Be honest with me: How many of you thought I put the word “underwear” instead of “underwriter” in the title? I won’t blame you one bit! But the title is completely, utterly, unequivocally true. About two years ago my uncle, who’s a published children’s author, picked up on it when he read through one of my very early drafts for a shelved projected titled For One Night at the Winter Garden. “Your sentences are too long,” he said. “Does that detail really need to be in there?”
He didn’t use the words “you’re an underwriter,” but he recognized the signs that I was trying too hard.

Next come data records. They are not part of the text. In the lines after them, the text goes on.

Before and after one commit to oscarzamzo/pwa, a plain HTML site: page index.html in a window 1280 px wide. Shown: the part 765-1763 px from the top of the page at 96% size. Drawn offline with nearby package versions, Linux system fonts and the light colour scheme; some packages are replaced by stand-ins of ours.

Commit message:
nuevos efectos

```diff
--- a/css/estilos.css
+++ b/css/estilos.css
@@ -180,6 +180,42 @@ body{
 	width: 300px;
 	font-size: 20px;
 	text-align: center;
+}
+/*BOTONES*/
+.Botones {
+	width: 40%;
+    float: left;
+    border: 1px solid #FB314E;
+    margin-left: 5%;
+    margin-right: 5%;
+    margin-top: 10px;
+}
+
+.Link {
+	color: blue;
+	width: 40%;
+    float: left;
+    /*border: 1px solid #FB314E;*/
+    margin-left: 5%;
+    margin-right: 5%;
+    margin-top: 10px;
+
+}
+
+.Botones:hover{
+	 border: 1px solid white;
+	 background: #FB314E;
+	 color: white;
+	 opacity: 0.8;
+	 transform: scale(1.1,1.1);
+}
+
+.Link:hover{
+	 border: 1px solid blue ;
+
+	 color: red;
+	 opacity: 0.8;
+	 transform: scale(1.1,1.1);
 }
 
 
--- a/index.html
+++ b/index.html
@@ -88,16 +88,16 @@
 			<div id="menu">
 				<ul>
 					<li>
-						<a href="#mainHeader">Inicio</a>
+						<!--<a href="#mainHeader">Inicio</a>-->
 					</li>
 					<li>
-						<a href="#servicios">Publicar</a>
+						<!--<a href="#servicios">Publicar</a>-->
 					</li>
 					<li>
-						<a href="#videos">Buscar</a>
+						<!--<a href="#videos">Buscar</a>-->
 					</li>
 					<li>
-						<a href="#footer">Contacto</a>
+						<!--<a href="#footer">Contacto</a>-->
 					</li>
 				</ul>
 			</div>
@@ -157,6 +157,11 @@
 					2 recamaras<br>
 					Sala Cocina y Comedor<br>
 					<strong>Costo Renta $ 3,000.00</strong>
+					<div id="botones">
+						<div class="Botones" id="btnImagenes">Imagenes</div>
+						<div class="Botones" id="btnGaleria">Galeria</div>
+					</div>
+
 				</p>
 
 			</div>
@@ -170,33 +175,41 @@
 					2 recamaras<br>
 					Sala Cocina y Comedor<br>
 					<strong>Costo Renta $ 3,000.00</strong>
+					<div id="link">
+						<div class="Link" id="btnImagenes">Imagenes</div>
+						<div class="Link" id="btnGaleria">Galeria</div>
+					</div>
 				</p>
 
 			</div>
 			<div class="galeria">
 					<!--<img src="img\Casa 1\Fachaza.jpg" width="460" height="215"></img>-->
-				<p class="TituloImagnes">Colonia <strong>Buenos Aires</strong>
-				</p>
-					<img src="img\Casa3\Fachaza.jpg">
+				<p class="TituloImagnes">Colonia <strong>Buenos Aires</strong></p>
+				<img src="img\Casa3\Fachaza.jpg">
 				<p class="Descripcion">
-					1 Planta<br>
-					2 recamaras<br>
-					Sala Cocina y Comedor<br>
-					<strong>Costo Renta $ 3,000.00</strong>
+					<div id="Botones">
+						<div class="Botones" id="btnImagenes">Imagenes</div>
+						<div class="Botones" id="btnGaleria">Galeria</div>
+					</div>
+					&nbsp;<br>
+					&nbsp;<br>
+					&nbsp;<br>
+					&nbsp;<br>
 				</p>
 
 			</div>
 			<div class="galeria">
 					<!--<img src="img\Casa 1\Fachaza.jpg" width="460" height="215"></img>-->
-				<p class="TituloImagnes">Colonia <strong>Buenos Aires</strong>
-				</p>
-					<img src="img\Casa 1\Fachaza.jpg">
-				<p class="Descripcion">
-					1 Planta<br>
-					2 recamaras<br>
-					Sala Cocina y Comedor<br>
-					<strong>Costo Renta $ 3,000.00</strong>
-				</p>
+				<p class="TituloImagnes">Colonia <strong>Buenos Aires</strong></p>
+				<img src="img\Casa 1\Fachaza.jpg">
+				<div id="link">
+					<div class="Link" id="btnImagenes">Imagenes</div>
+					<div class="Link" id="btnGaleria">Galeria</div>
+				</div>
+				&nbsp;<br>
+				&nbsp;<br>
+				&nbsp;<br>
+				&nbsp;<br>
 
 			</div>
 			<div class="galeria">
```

When you try too hard, you put more detail (whether by choice or subconsciously) into a scene where it’s not needed. It often shows up in the form of sharing too much backstory or sharing, say, historical details out of context (if you’re writing historical fiction, that is!). Personally, it was overcompensation because I hadn’t fully developed any of my characters. For One Night was all scene and setting driven rather than main character centered.
I’m grateful for For One Night. Not only did it teach me when and where to include details, the project also showed me two years ago that I wasn’t ready to take on Project Firedamp. I needed to be patient with myself. So I blogged, researched my novel’s era and read UP on craft. My chronic underwriting is still there, but I’m more aware of the choices a writer’s mind needs to make because I focused on what needed to be fixed within myself.
WRITE TIP: Is there something keeping you from being the best writer you can be? What is it? Is it something your beta readers have pointed out in their notes for you? Don’t be afraid to take a hard look inside and the TIME to fix it. Life is a never ending learning journey. Be patient with yourself and don’t be tempted by shortcuts.
Patience and perseverance have a magical effect before which difficulties disappear and obstacles vanish.John Quincy Adams